Double, bubble, war, and rubble
When you mess with women, you'll be in trouble
—From "Conspiracy Against Women," a WITCH protest chant
"It always drives me nuts when they say feminists have no sense of humor," Robin Morgan tells me. "I for one have not laughed so hard — and for so long — as I did in the women's movement."
Morgan is a household name to a certain generation of feminists, right there alongside her friend and collaborator Gloria Steinem. A poet, novelist, journalist, and activist, she is the author of more than twenty books and edited the 1970 anthology Sisterhood Is Powerful, a collection that lit a match to the modern women's movement.
But on this day, we are speaking about WITCH. The Women's International Terrorist Conspiracy from Hell, "a name we surely wouldn't get away with today," Morgan notes, was formed in 1968 as an offshoot of another protest group, New York Radical Women. WITCH devoted itself to hit-and-run style guerrilla theater, called "zaps." Proclaiming witches to be the original female rebels — hounded, persecuted, and burned at the stake — the group was made up of "covens," or chapters of thirteen members, but anybody could join.

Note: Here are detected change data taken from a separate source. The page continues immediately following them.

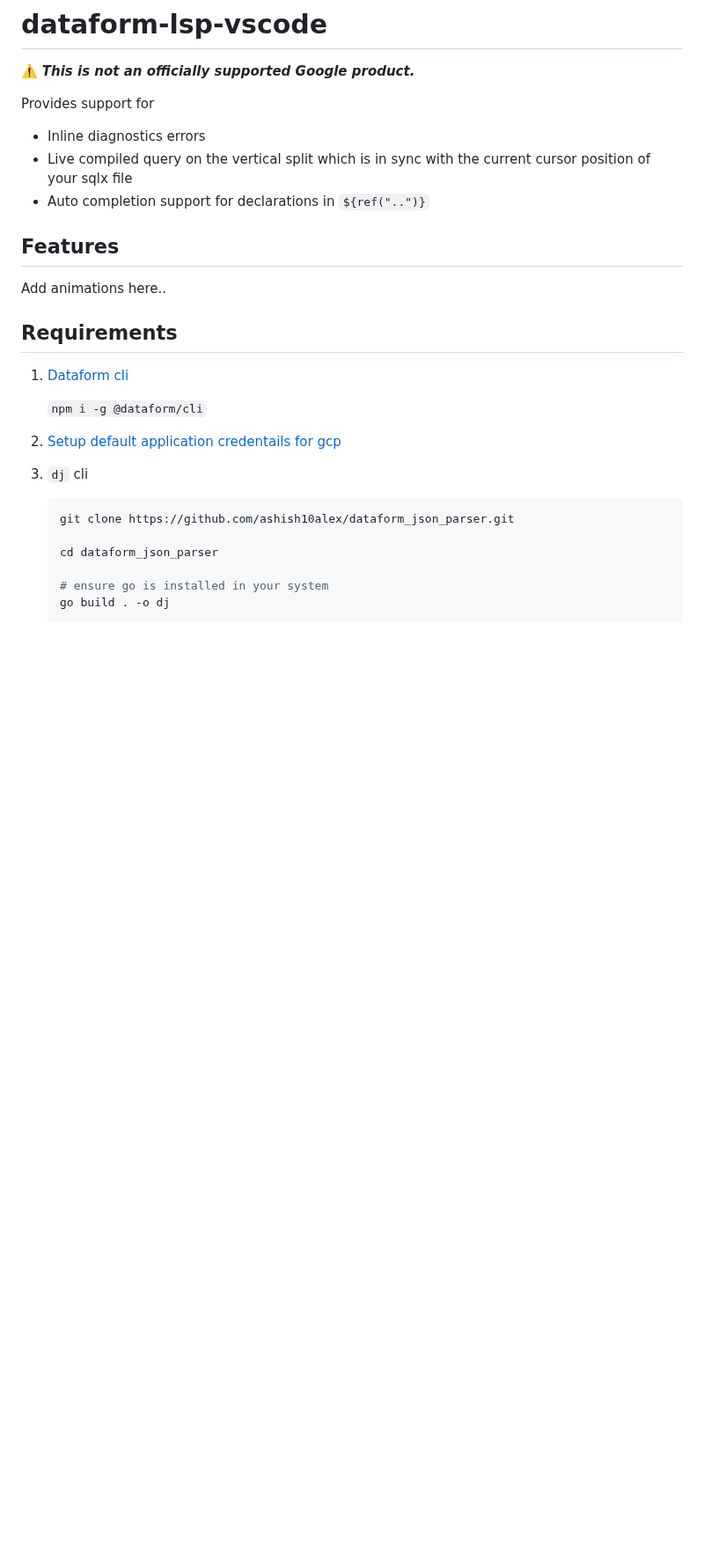
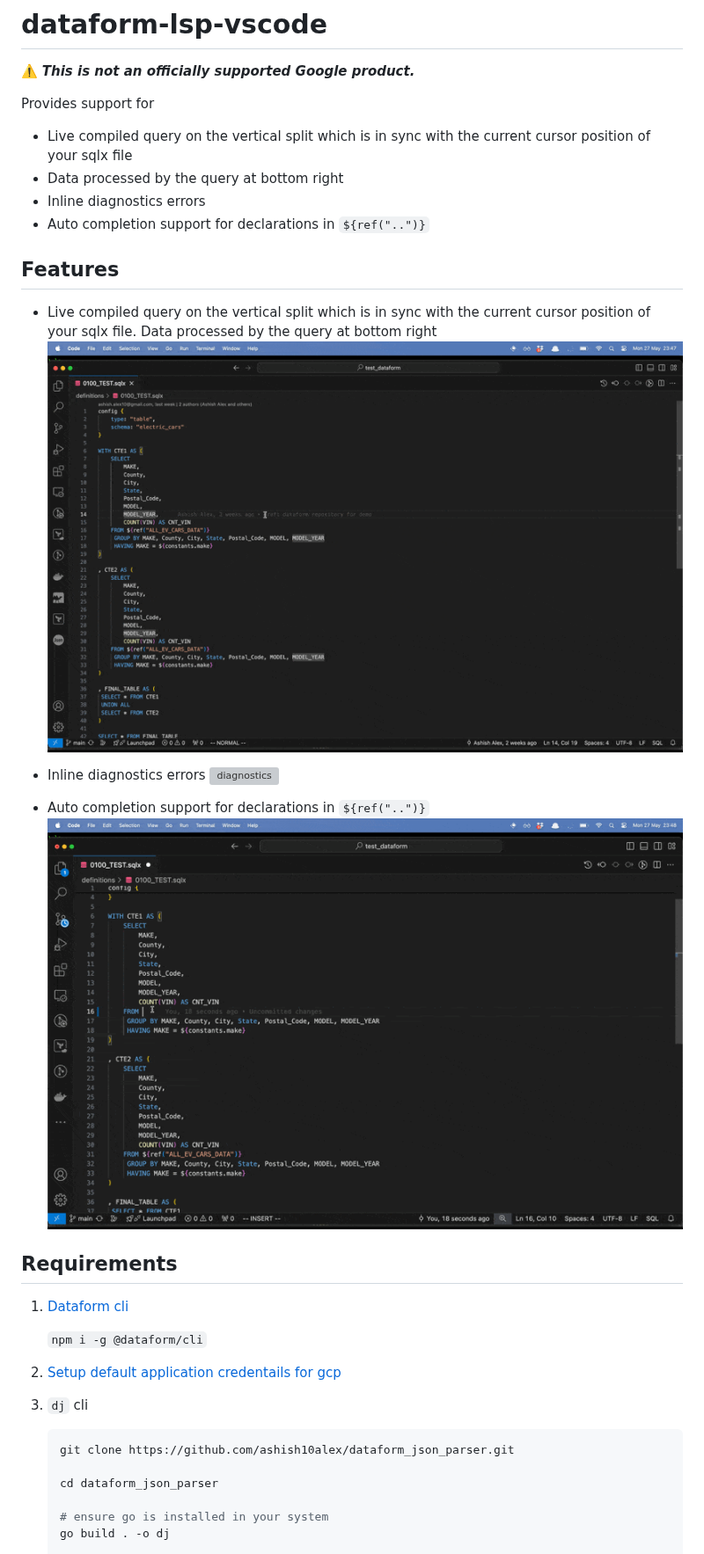
Before and after one commit to ashish10alex/vscode-dataform-tools, a Markdown page: README.md, the part around the change. Shown at 88% size. Drawn GitHub-style; pictures changed too: media/images/auto-completion.gif (added), media/images/compilation.gif (added); blank space fills up the shorter version; grey boxes are pictures that could not be loaded.

```diff
--- a/README.md
+++ b/README.md
@@ -5,13 +5,21 @@
 
 Provides support for
 
+* Live compiled query on the vertical split which is in sync with the current cursor position of your sqlx file
+* Data processed by the query at bottom right
 * Inline diagnostics errors
-* Live compiled query on the vertical split which is in sync with the current cursor position of your sqlx file
 * Auto completion support for declarations in `${ref("..")}`
 
 ## Features
 
-Add animations here..
+* Live compiled query on the vertical split which is in sync with the current cursor position of your sqlx file. Data processed by the query at bottom right
+![compilation](media/images/compilation.gif)
+
+* Inline diagnostics errors
+![diagnostics](media/images/diagnostics.gif)
+
+* Auto completion support for declarations in `${ref("..")}`
+![auto-completion](media/images/auto-completion.gif)
 
 ## Requirements
 
```
Also changed, not shown: 1 other file.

"If you are a woman and dare to look within yourself, you are a Witch," their manifesta stated.
Another leaflet proclaimed: "You are a Witch by saying aloud, 'I am a Witch' three times, and thinking about that. You are a Witch by being female, untamed, angry, joyous, and immortal."
The goal of WITCH was simple: to smash patriarchy. And patriarchy didn't just mean sexism — it meant capitalism and racism too. On Halloween in 1968, members of the New York chapter of WITCH staged a hex on the New York Stock Exchange. First, they sneaked downtown early in the morning to crazy glue the doors shut so that when the bankers arrived, they couldn't get in.

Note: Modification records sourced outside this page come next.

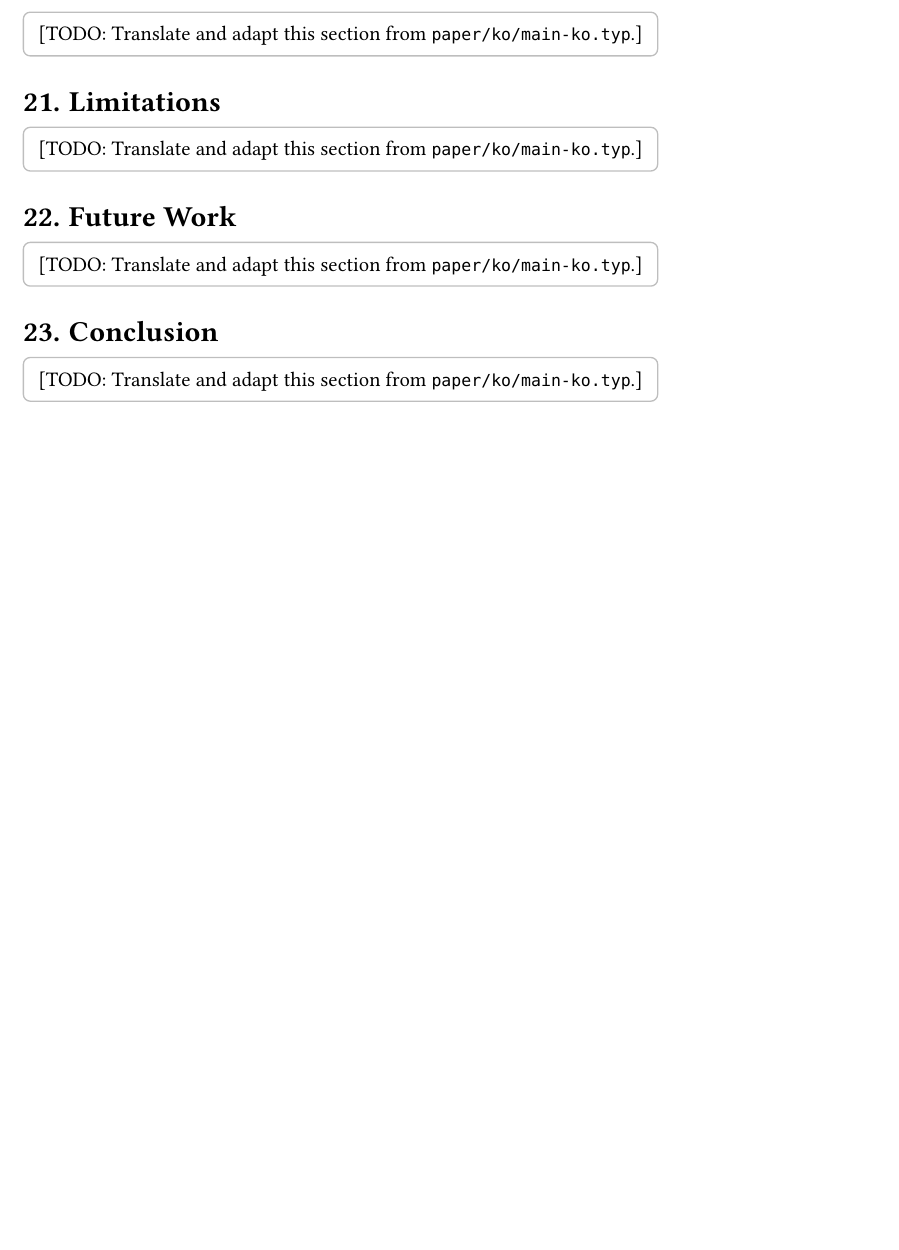
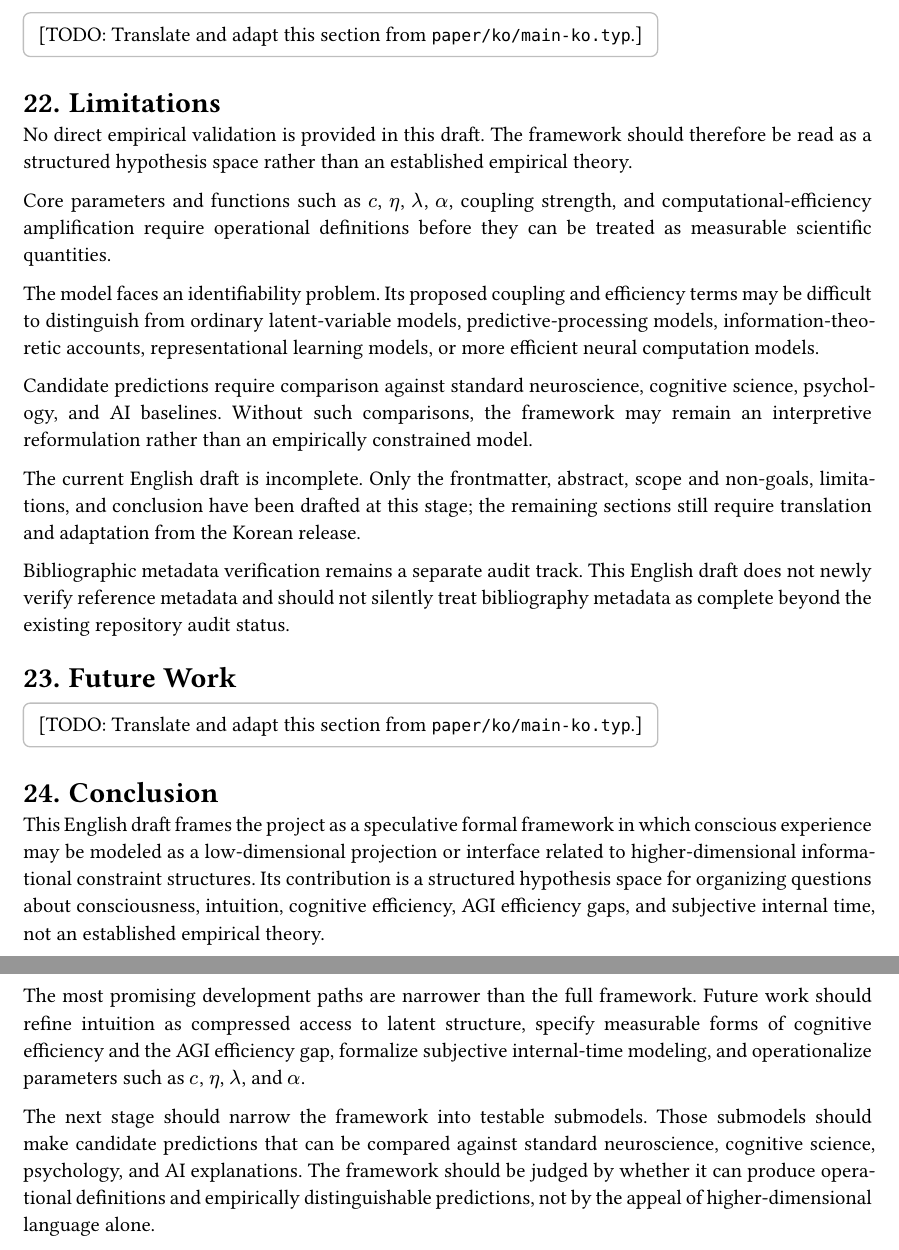
Before and after one commit to misosiruda/jaemin-cosmology, a Typst document (paper/en/main-en.typ): part of page 3 of 3 before the commit and two parts of pages 4 and 5 of 5 after it, the two joined at a grey line, cut so that both start at the same text, the shorter picture padded with empty space. Compiled offline with Typst 0.15.

Commit message:
Draft English framing sections

```diff
--- a/paper/en/main-en.typ
+++ b/paper/en/main-en.typ
@@ -52,5 +58,3 @@
 
 = Scope and Non-Goals
 
-#todo[
-  [TODO: Translate and adapt this section from `paper/ko/main-ko.typ`.]
@@ -166,9 +180,17 @@
 
 = Limitations
 
-#todo[
-  [TODO: Translate and adapt this section from `paper/ko/main-ko.typ`.]
-]
+No direct empirical validation is provided in this draft. The framework should therefore be read as a structured hypothesis space rather than an established empirical theory.
+
+Core parameters and functions such as $c$, $η$, $λ$, $α$, coupling strength, and computational-efficiency amplification require operational definitions before they can be treated as measurable scientific quantities.
+
+The model faces an identifiability problem. Its proposed coupling and efficiency terms may be difficult to distinguish from ordinary latent-variable models, predictive-processing models, information-theoretic accounts, representational learning models, or more efficient neural computation models.
+
+Candidate predictions require comparison against standard neuroscience, cognitive science, psychology, and AI baselines. Without such comparisons, the framework may remain an interpretive reformulation rather than an empirically constrained model.
+
+The current English draft is incomplete. Only the frontmatter, abstract, scope and non-goals, limitations, and conclusion have been drafted at this stage; the remaining sections still require translation and adaptation from the Korean release.
+
+Bibliographic metadata verification remains a separate audit track. This English draft does not newly verify reference metadata and should not silently treat bibliography metadata as complete beyond the existing repository audit status.
 
 = Future Work
 
@@ -178,6 +200,8 @@
 
 = Conclusion
 
-#todo[
-  [TODO: Translate and adapt this section from `paper/ko/main-ko.typ`.]
-]
+This English draft frames the project as a speculative formal framework in which conscious experience may be modeled as a low-dimensional projection or interface related to higher-dimensional informational constraint structures. Its contribution is a structured hypothesis space for organizing questions about consciousness, intuition, cognitive efficiency, AGI efficiency gaps, and subjective internal time, not an established empirical theory.
+
+The most promising development paths are narrower than the full framework. Future work should refine intuition as compressed access to latent structure, specify measurable forms of cognitive efficiency and the AGI efficiency gap, formalize subjective internal-time modeling, and operationalize parameters such as $c$, $η$, $λ$, and $α$.
+
+The next stage should narrow the framework into testable submodels. Those submodels should make candidate predictions that can be compared against standard neuroscience, cognitive science, psychology, and AI explanations. The framework should be judged by whether it can produce operational definitions and empirically distinguishable predictions, not by the appeal of higher-dimensional language alone.
```
Also changed, not shown: README.ko.md (+1 -1 lines), paper/en/translation-notes.md (+8 -2 lines), CHANGELOG.md, README.md, paper/en/main-en.typ (22 more changed lines).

"In those days, the Stock Exchange had huge brass doors with actual locks," Morgan remembers. "So two of us showed up at 4 a.m., when nobody was around, and oozed crazy glue into the locks."
They quietly went away and returned at nine, having alerted the press. "We performed the hex, and, what do you know, the doors wouldn't open! They had to take them off the hinges."

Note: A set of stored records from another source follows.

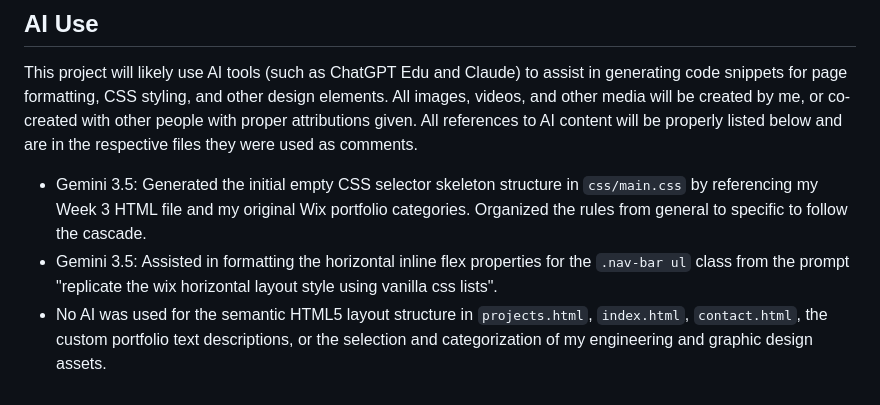
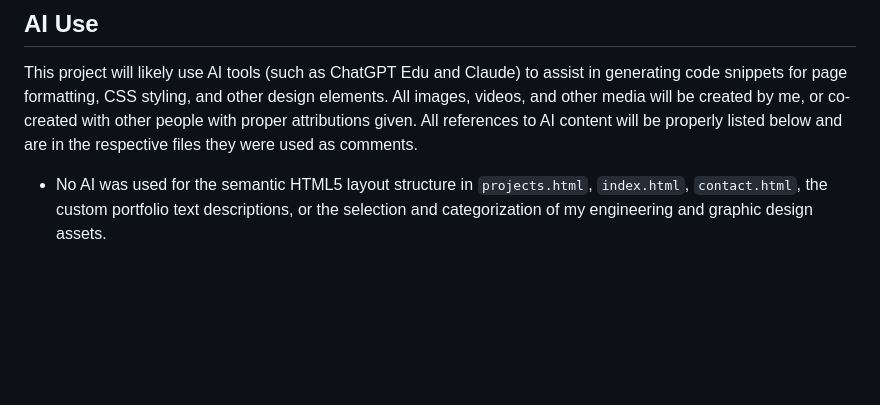
Before and after one commit to selinamasuo-sa/uxid231-sa4264, a Markdown page: README.md, the part around the change. Rendered like a GitHub page; blank space fills up the shorter version.

Commit message:
Remove AI Use notes used for the former launch.css file

```diff
--- a/README.md
+++ b/README.md
@@ -52,10 +52,5 @@ snippets for page formatting, CSS styling, and other design elements. All images
 will be created by me, or co-created with other people with proper attributions given. All references to
 AI content will be properly listed below and are in the respective files they were used as comments.
 
-- Gemini 3.5: Generated the initial empty CSS selector skeleton structure in `css/main.css` by referencing
-my Week 3 HTML file and my original Wix portfolio categories. Organized the rules from general to specific
-to follow the cascade.
-- Gemini 3.5: Assisted in formatting the horizontal inline flex properties for the `.nav-bar ul` class from
-the prompt "replicate the wix horizontal layout style using vanilla css lists".
 - No AI was used for the semantic HTML5 layout structure in `projects.html`, `index.html`, `contact.html`,
 the custom portfolio text descriptions, or the selection and categorization of my engineering and graphic design assets.
```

The following day, the Dow Jones Industrial Average fell by five points.
"We were outrageous, and deliberately witty and insouciant — but also deadly serious," Morgan says. "Rather sweetly and firmly, we took matters into our own hands."
"Sometimes humor will go where nothing else goes," she added.
Another hex involved a Valentine's Day protest at a bridal fair in Madison Square Garden. Dressed as witches or black-veiled brides, the group chanted protest slogans and songs and distributed anti-marriage leaflets with shopping bags labeled "SHOPLIFTING BAGS." It was February, and it was freezing, so they handed out hot cocoa and coffees to the wide-eyed would-be brides who'd come to delight in taffeta and lace with their mothers. The young women were amused, until WITCH launched into phase two of the hex: releasing 100 white mice into the hall, sending the brides jumping onto tables and chairs, shrieking.
"Sometimes WITCH got a little carried away," Morgan laughs.
Other zaps included sneaking into Playboy Clubs with purses heavy with Sakrete — a fast-drying, pourable concrete that they'd then dump in the toilets in the ladies' room and flush, causing the pipes to flood. Covens in DC hexed the inauguration of Richard Nixon; women at the University of Chicago hexed the chairman of the sociology department for firing a popular female professor.